#### Extracted records ####
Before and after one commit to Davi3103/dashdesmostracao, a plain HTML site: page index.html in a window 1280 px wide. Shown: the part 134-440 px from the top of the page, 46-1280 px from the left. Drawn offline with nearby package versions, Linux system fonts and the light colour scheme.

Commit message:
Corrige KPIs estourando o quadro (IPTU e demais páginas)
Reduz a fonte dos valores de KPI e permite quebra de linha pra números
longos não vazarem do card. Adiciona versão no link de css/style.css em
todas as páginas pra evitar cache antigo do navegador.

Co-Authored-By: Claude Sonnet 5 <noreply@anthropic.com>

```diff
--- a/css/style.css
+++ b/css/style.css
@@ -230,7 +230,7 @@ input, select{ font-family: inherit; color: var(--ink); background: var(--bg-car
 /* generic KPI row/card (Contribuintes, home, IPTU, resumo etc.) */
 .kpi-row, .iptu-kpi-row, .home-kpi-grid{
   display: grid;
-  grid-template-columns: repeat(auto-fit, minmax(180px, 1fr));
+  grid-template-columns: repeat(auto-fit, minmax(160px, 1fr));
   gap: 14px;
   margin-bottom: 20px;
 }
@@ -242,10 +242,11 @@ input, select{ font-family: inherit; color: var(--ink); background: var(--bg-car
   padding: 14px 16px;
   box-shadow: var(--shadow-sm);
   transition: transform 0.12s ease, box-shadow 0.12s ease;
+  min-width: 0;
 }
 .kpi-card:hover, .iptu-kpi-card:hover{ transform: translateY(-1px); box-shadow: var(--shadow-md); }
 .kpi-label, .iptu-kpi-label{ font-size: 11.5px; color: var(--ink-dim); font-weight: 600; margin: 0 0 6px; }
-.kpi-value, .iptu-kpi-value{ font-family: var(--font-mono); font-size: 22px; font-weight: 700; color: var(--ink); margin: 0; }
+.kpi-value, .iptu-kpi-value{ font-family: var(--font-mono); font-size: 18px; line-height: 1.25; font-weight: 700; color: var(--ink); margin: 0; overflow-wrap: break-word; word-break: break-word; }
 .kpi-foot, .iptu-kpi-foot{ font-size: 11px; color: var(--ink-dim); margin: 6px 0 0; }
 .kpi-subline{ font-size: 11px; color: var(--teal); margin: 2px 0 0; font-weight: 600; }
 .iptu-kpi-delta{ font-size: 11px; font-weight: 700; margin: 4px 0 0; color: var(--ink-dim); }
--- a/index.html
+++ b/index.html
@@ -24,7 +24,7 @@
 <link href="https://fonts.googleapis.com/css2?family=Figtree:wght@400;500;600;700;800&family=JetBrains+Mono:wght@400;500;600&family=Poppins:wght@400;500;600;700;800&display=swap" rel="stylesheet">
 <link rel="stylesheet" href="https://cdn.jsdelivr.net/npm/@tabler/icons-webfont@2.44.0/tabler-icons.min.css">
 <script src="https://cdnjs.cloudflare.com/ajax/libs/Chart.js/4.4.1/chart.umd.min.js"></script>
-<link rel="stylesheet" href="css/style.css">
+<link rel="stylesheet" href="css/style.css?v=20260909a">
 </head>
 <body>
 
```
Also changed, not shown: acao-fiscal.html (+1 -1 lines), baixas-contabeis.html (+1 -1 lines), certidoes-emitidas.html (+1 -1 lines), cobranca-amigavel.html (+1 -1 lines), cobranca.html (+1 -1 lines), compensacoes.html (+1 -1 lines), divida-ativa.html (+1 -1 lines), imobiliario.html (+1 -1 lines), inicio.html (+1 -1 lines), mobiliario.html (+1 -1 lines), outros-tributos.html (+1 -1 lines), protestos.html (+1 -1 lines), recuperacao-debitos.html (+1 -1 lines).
####
→ **Work required**
Would you restate the records word for word?

→ **Solution for this problem**
Before and after one commit to Davi3103/dashdesmostracao, a plain HTML site: page index.html in a window 1280 px wide. Shown: the part 134-440 px from the top of the page, 46-1280 px from the left. Drawn offline with nearby package versions, Linux system fonts and the light colour scheme.

Commit message:
Corrige KPIs estourando o quadro (IPTU e demais páginas)
Reduz a fonte dos valores de KPI e permite quebra de linha pra números
longos não vazarem do card. Adiciona versão no link de css/style.css em
todas as páginas pra evitar cache antigo do navegador.

Co-Authored-By: Claude Sonnet 5 <noreply@anthropic.com>

```diff
--- a/css/style.css
+++ b/css/style.css
@@ -230,7 +230,7 @@ input, select{ font-family: inherit; color: var(--ink); background: var(--bg-car
 /* generic KPI row/card (Contribuintes, home, IPTU, resumo etc.) */
 .kpi-row, .iptu-kpi-row, .home-kpi-grid{
   display: grid;
-  grid-template-columns: repeat(auto-fit, minmax(180px, 1fr));
+  grid-template-columns: repeat(auto-fit, minmax(160px, 1fr));
   gap: 14px;
   margin-bottom: 20px;
 }
@@ -242,10 +242,11 @@ input, select{ font-family: inherit; color: var(--ink); background: var(--bg-car
   padding: 14px 16px;
   box-shadow: var(--shadow-sm);
   transition: transform 0.12s ease, box-shadow 0.12s ease;
+  min-width: 0;
 }
 .kpi-card:hover, .iptu-kpi-card:hover{ transform: translateY(-1px); box-shadow: var(--shadow-md); }
 .kpi-label, .iptu-kpi-label{ font-size: 11.5px; color: var(--ink-dim); font-weight: 600; margin: 0 0 6px; }
-.kpi-value, .iptu-kpi-value{ font-family: var(--font-mono); font-size: 22px; font-weight: 700; color: var(--ink); margin: 0; }
+.kpi-value, .iptu-kpi-value{ font-family: var(--font-mono); font-size: 18px; line-height: 1.25; font-weight: 700; color: var(--ink); margin: 0; overflow-wrap: break-word; word-break: break-word; }
 .kpi-foot, .iptu-kpi-foot{ font-size: 11px; color: var(--ink-dim); margin: 6px 0 0; }
 .kpi-subline{ font-size: 11px; color: var(--teal); margin: 2px 0 0; font-weight: 600; }
 .iptu-kpi-delta{ font-size: 11px; font-weight: 700; margin: 4px 0 0; color: var(--ink-dim); }
--- a/index.html
+++ b/index.html
@@ -24,7 +24,7 @@
 <link href="https://fonts.googleapis.com/css2?family=Figtree:wght@400;500;600;700;800&family=JetBrains+Mono:wght@400;500;600&family=Poppins:wght@400;500;600;700;800&display=swap" rel="stylesheet">
 <link rel="stylesheet" href="https://cdn.jsdelivr.net/npm/@tabler/icons-webfont@2.44.0/tabler-icons.min.css">
 <script src="https://cdnjs.cloudflare.com/ajax/libs/Chart.js/4.4.1/chart.umd.min.js"></script>
-<link rel="stylesheet" href="css/style.css">
+<link rel="stylesheet" href="css/style.css?v=20260909a">
 </head>
 <body>
 
```
Also changed, not shown: acao-fiscal.html (+1 -1 lines), baixas-contabeis.html (+1 -1 lines), certidoes-emitidas.html (+1 -1 lines), cobranca-amigavel.html (+1 -1 lines), cobranca.html (+1 -1 lines), compensacoes.html (+1 -1 lines), divida-ativa.html (+1 -1 lines), imobiliario.html (+1 -1 lines), inicio.html (+1 -1 lines), mobiliario.html (+1 -1 lines), outros-tributos.html (+1 -1 lines), protestos.html (+1 -1 lines), recuperacao-debitos.html (+1 -1 lines).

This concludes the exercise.